2.  Partner with non-preferred peers- To help student work with a variety of peers, have him work with preferred peer along with another peer.  This will help the student get used to working with others.  If he refuses to include the third peer, use "first, then."  First you will work with the assigned partner, then you will get to choose your own partner for the next activity.  If the student knows that he will get to work with his friend, he will be more willing to tolerate other peers to get what he wants in the end.

3.  Fine motor- First, only use the "fat" pencils/crayons/markers.  If the student does not use a tripod grasp, give the student only short pencils that are no longer than 3-4 inches.  The short pencil forces the student to hold the pencil using a tripod grasp.  Once the student begins to use a tripod grasp regularly, you can transition him to use longer pencils.  This particular student does use a tripod grasp, but the grasp is so weak that if he were to lift the pencil off of the paper, the pencil would fall out of his hand.  Try to figure out if the student has a sensory issue of how the pencil feels when writing on paper.  If this is the issue, a mechanical pencil may help.  If not, the student may need a weighted pencil.  You can make your own weighted pencil by adding a metal nut to the end of the pencil.  (Put a little duct tape over it to keep it secure.)  You can also work on strengthening his hand muscles by having find small objects in putty.

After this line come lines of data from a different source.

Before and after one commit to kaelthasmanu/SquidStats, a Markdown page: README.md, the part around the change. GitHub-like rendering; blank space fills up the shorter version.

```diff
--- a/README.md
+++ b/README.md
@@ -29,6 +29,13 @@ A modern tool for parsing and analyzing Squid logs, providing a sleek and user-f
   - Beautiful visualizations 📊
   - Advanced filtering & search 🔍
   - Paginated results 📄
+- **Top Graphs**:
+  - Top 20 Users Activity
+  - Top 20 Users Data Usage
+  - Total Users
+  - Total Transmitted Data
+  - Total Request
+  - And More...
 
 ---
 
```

The Secret to Teaching

 Teaching is hard.  We all know that.  But what makes some teachers succeed while others fail?

The answer is probably much simpler than you may think.  It's relationships.  Teachers who take the time and effort to create meaningful relationships with their students are the teachers who are successful.  Relationships take a lot of time and hard work especially for our more difficult students, but relationships make all the difference in the world.  A student is more likely to trust an adult who takes the time to get to know them and who finds positive qualities in them.  Students are more likely to keep trying when they are frustrated, accept consequences, and calm down when upset or angry when they have a relationship with a trusting adult.  For many of our students, they have few, if any, relationships with adults and have no idea how to interact with others.

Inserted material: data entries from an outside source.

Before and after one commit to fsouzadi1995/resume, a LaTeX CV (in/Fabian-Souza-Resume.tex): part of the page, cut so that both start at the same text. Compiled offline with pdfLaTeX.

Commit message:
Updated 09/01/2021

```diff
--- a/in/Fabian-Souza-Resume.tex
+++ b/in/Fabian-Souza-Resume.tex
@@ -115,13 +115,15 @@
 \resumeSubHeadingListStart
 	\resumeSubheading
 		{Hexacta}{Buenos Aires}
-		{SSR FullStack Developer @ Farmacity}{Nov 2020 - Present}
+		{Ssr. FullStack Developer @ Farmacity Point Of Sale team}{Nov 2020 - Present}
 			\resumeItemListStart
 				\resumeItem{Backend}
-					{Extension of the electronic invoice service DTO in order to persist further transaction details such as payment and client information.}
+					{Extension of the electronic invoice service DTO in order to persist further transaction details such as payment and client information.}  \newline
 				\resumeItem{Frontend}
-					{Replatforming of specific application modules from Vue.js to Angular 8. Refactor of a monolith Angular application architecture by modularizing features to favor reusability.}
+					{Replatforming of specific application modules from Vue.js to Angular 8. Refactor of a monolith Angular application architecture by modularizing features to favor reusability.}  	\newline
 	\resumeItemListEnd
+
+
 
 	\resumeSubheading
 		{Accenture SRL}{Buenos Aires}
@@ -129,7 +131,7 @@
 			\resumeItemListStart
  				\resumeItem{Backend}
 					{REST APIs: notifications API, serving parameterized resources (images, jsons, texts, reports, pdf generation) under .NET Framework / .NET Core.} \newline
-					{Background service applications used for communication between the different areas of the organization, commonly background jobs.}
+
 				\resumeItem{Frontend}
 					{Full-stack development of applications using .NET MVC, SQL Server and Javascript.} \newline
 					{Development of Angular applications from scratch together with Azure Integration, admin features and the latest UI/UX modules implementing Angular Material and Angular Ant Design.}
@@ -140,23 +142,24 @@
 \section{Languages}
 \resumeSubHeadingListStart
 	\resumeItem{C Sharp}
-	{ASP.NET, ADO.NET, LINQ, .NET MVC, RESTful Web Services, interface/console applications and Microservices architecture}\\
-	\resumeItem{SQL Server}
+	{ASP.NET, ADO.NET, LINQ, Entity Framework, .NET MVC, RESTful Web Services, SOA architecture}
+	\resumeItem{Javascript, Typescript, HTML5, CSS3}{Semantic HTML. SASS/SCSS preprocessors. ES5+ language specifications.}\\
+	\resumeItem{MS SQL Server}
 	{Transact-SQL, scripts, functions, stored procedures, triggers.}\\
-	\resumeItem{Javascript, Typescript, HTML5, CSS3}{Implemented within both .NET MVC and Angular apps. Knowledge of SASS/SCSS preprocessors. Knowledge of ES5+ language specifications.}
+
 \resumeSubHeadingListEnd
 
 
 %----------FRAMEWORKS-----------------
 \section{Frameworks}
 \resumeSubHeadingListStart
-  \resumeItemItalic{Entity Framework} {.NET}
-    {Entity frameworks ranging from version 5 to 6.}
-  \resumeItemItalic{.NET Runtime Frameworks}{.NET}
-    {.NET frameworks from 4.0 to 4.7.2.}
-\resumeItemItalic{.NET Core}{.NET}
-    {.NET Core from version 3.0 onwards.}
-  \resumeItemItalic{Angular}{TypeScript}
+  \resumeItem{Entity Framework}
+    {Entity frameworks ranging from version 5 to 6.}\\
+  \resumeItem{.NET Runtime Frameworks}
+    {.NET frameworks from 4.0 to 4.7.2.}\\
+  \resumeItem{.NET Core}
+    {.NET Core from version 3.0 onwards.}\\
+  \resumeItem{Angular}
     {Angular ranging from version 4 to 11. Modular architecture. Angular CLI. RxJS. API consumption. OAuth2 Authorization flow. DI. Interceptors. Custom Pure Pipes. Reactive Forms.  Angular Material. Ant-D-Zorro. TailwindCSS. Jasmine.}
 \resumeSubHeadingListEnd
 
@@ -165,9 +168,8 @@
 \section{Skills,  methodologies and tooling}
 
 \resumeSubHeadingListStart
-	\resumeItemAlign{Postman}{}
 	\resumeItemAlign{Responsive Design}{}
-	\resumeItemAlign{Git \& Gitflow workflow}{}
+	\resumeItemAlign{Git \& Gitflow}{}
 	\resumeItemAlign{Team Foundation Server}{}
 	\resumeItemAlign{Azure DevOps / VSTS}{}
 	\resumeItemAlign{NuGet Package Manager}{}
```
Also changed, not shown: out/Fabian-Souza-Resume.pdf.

How do you create a meaningful relationship with your students?

1.  Get to know them.  I know we are busy and we have to cover the curriculum, so when do we get to know our students?  It really only takes a minute or two each day.  Every week choose 1 or 2 students to spend 2 minutes with them.  You need to ask them questions about themselves and share information about yourself.  You can also sit with them at lunch.  Kids love to have extra attention at lunch.  This is also a very low threat for students because it is a social situation instead of an academic setting.

2. Be silly.  Students like to tell jokes and trick the teacher.  Be willing to walk right into a student's joke.  This shows the students that you are human and you are not perfect.  Students love to laugh.  Find a way to laugh with them.  It's ok to laugh at yourself.  Your students will love to see you as a real person.

3.  Be willing to apologize.  When you mess up, apologize.  If you make a mistake, apologize.  I know it sounds simple, but students rarely get the opportunity to see you as a person.  If you are willing to apologize to a student when you mess up, they are more likely to apologize when they mess up.

4.  Talk to them.  Make an effort to talk to each of your students every single day.  It only takes a few seconds to say good morning and ask them how their night was.  Compliment them and notice when they come to school with a new haircut or new clothes.

5.  Say what you mean and mean what you say.  If you tell a student you are going to do something, do it.  If life happens and you can't follow through, tell the student and apologize.  When you treat a student with kindness and respect, they are more likely to return kindness and respect to you.  If you dish out a consequence when you are angry and you later realize it's unfair/unnecessary, talk to the student and apologize for reacting out of anger.  Tell them you overreacted and that xyz is a more fair consequence.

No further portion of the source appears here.